In its first year after consolidation, the enrollment of the Greenwood Leflore Consolidated School District is about 3.3% below the combined totals for the Greenwood and Leflore County districts for the fall of 2018.
The overall number of students was down by 162 from last year’s October figure of 4,878 in the two districts. The changes at most of the schools were small, although there was a 14.9% increase at Claudine Brown Elementary School and a 28.8% drop at East Elementary.
Dr. Mary Brown, superintendent of the consolidated district, attributed the slight decrease to population decline in the area and relocation of parents seeking better job opportunities.
The Carroll County district’s enrollment also dropped slightly, by only 1.5%.
Carroll County Superintendent Billy Joe Ferguson said he expected it to be about the same and hadn’t planned for a large increase or decrease. Like Brown, he cited a population decline and the departure of some residents for other jobs.
“When the county population decreases, you expect the school one to decrease,” he said.
Small increases or decreases from one year to the next don’t necessitate dramatic changes, although declines over 10 years do have an impact because enrollment affects funding, Ferguson said.
Enrollments at Pillow Academy and Carroll Academy were steady; Pillow’s total of 769 was the same as last fall’s, and Carroll gained six students.
Pillow Headmaster Rodney Brown said the number there was expected to be about the same. Pillow had 757 students at the end of the 2018-2019 year.
“Our enrollment’s been strong the last several years — consistent around 760 to 770 — and we hope it continues,” he said.
The problem comes if there is a significant drop of 25 or 30 students, but “we haven’t experienced that yet, so hopefully that won’t happen,” said Brown, who came to Pillow in the summer of 2017. He said the school will continue its marketing efforts and “put Pillow Academy out there as much as we can.”
Penny Mitchell, headmaster at Carroll, said the increase from 320 students to 326 was a good sign.
“We were hoping to get more, so we were excited about that. ... We just hope we can keep on improving and adding more students as time goes on,” she said.
Mitchell said the school has the staff to handle the number of students there and keep classes at a desirable size.
She said the school is also stepping up its marketing about its activities and students’ achievements. When she came on board last year, she started a monthly newsletter that is emailed to parents and others and tells what’s going on at Carroll.
Enrollment at Delta Streets Academy was down from 69 students to 61.

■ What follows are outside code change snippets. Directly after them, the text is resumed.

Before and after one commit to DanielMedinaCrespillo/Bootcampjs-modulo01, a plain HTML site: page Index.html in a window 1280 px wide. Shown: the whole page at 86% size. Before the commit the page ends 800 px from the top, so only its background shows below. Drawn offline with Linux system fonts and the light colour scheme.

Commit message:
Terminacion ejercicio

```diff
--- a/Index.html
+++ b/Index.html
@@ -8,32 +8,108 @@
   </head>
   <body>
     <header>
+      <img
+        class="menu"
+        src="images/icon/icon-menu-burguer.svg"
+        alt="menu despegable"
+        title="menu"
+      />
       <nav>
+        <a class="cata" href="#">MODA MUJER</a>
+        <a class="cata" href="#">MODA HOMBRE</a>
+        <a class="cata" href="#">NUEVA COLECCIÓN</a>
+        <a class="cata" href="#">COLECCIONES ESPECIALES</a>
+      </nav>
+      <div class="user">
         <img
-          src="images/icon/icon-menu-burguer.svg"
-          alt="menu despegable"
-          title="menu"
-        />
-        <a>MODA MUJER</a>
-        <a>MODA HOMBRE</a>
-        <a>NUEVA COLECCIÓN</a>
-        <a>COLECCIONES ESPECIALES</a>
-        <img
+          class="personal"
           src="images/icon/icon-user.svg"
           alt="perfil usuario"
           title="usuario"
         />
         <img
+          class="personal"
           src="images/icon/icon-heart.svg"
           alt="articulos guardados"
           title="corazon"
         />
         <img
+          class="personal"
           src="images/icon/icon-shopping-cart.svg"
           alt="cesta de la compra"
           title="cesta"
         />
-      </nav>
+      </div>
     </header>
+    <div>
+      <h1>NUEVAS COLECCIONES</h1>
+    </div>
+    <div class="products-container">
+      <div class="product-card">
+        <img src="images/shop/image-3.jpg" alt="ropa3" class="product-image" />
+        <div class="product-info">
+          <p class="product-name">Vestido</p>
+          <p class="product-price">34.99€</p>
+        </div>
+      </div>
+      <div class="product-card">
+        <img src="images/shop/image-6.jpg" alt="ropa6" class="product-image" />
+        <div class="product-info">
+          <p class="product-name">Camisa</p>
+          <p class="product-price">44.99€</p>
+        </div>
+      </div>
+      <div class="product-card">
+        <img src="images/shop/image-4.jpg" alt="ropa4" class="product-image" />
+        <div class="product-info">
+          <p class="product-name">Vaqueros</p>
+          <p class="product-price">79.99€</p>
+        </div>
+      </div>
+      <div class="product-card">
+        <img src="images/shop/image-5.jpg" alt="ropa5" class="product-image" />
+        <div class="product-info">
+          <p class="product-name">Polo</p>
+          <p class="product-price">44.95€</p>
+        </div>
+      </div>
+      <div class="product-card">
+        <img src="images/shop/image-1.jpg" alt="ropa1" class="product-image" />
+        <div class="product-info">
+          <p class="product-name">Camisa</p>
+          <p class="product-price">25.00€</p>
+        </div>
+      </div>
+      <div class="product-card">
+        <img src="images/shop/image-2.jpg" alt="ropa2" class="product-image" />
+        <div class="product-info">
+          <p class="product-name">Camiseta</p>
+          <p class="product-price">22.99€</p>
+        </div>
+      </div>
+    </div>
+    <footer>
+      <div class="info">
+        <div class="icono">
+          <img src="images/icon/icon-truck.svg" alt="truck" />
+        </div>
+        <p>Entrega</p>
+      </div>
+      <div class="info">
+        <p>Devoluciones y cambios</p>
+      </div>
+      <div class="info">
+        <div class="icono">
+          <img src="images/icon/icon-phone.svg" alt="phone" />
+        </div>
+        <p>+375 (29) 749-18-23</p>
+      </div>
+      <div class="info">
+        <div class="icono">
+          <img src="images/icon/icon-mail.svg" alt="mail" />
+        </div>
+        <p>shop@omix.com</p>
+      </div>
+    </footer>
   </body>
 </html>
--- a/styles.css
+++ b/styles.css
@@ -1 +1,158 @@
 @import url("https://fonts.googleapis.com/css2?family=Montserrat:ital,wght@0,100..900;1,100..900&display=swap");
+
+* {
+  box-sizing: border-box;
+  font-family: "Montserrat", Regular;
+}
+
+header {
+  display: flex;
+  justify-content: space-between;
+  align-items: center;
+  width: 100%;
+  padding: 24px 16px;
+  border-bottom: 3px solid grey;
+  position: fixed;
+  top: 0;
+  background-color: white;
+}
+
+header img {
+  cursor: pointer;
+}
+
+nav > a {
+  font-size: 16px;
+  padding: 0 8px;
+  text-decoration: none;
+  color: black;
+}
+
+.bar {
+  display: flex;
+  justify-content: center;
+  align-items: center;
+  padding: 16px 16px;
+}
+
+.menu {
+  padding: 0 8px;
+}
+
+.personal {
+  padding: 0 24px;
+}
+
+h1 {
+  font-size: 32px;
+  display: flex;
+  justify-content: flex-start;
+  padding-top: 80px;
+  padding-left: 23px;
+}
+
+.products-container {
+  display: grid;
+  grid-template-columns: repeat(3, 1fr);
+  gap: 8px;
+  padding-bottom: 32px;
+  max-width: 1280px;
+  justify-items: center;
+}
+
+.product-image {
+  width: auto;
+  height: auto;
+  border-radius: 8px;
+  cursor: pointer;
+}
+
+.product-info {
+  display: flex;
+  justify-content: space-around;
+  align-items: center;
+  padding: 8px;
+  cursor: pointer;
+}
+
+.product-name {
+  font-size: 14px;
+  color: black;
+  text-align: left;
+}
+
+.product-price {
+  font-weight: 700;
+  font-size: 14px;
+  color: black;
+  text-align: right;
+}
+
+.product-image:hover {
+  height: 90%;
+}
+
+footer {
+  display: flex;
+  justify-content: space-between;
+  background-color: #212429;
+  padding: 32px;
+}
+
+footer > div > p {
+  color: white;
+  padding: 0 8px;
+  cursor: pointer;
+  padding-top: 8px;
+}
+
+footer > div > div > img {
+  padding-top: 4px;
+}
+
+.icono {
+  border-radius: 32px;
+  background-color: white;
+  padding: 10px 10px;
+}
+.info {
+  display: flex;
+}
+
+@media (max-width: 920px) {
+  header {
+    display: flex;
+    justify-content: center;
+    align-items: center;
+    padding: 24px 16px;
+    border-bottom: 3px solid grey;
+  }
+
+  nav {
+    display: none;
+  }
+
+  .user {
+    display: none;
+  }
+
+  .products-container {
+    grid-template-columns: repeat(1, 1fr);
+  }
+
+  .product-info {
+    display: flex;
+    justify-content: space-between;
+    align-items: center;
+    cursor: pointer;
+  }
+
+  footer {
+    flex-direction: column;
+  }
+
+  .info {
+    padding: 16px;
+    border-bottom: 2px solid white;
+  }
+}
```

T. Mac Howard, head of school, said his ideal enrollment there would be about 20 students per grade. The current average is 12.
He said changes in enrollment don’t affect school operations much because the majority of the funding comes from donations.
“I’m very optimistic for the remainder of the school year, and hopefully that will bring some growth and some excitement,” he said.
At North New Summit School, the enrollment was up to 147 with the addition of a couple of students this week, only a small increase over the last couple of years.
Headmaster Keith Davis said that there is a waiting list for students but that “we are pretty much at capacity with our current restraints,” including classroom size and staff. The goal is to keep the student-teacher ratio at about 12-to-1, and the school doesn’t have the classroom space or staff to exceed that, he said.
“We’re good where we are,” he said.
The enrollment at St. Francis School declined by 12.7% to 60 students. The school has eliminated pre-kindergarten and kindergarten this year because that’s where the numbers were especially low, said Jackie Cooper-Lewis, principal.
“We did kind of think it was going to be around 60, but we always hope for more,” she said.
She said there were no changes to the staff other than in pre-kindergarten and kindergarten.
In the spring of 2018, the school said it would be forced to close if it didn’t enroll at least 60 students in the fall. It met that goal.
This time, “we already have the go-ahead; we know we’ll be open next year,” Cooper-Lewis said. “Past next year, we’re not really sure.”
She said St. Francis depends greatly on word of mouth but also is continuing to market itself online. Parents also were offered discounts on tuition if they recruited other parents to enroll their children.
Cooper-Lewis said she remains optimistic every year, since the school has faced challenges before and overcome them.
“I don’t think God’s going to close us until he gets ready,” she said.
•Contact David Monroe at 581-7236 or email@example.com.